Today, we introduce you to Lisa Daniels and Ken Daniels. Their son, Jamie, fatally overdosed on fentanyl-laced heroin in 2016 after falling victim to patient brokering, an issue being investigated by bipartisan committee leaders.
Jamie first went to a rehab facility for help after graduating college in 2015. “You could see the difference, but before long, his brain told him he wanted more opioids,” reflected Ken. Jamie relapsed within a few weeks of completing his treatment.
Lisa explained how a Michigan psychologist recommended Jamie “move to an inpatient treatment center in Florida. Jamie got caught up in something that none of us knew about. In a nutshell, it is patient brokering.”
The new doctor Jamie was seeing put him on new medication to help treat his anxiety. “Just four days after being prescribed these medications, Jamie ingested heroin laced with fentanyl. Since Jamie had been clean for seven months, that pill shocked his heart and eventually killed him,” recalled Lisa.
“The opioid crisis devastated our family,” said Ken, who was quick to share that since sharing the story of Jamie, he continues to meet others waging this war. “I have more parents coming up to me and saying ‘my son’s going through this,’ ‘my daughter’s going through this,’ ‘my parents are going through this.’”
“We have to work this out,” pleaded Lisa.
As fellow roundtable participant, Kathy O’Keefe told committee members, “This is family,” and it’s why we must press on in our fight to combat the opioid crisis.

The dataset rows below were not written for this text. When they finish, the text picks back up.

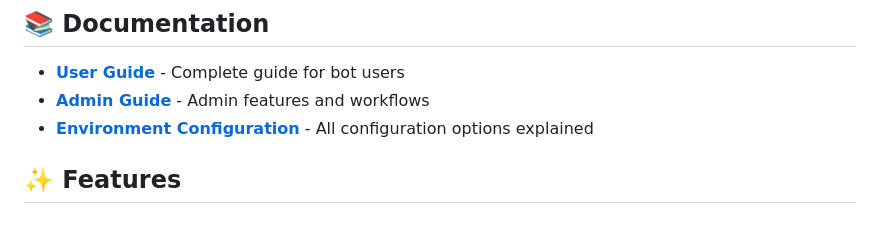
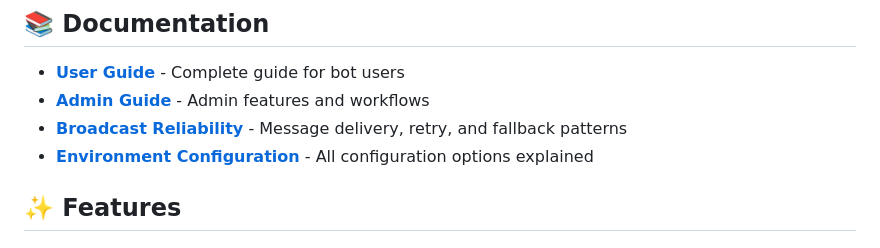
Before and after one commit to alexsandovalball/tombrady420, a Markdown page: README.md, the part around the change. GitHub-like rendering.

Commit message:
Add comprehensive documentation for broadcast reliability and shutdown patterns
Co-authored-by: alexsandovalball <153943821+alexsandovalball@users.noreply.github.com>

```diff
--- a/README.md
+++ b/README.md
@@ -6,6 +6,7 @@ A production-ready Telegram bot for managing and browsing a media product catalo
 
 - **[User Guide](docs/USER_GUIDE.md)** - Complete guide for bot users
 - **[Admin Guide](docs/ADMIN_GUIDE.md)** - Admin features and workflows
+- **[Broadcast Reliability](docs/BROADCAST_RELIABILITY.md)** - Message delivery, retry, and fallback patterns
 - **[Environment Configuration](configs/.env.example)** - All configuration options explained
 
 ## ✨ Features
```
Also changed, not shown: CONTRIBUTING.md (added, +284 -0 lines), docs/BROADCAST_RELIABILITY.md (added, +284 -0 lines).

Click HERE to watch the video
Click HERE to watch the inaugural video.
Click HERE for Aimee’s story.
Click HERE for Devon’s story.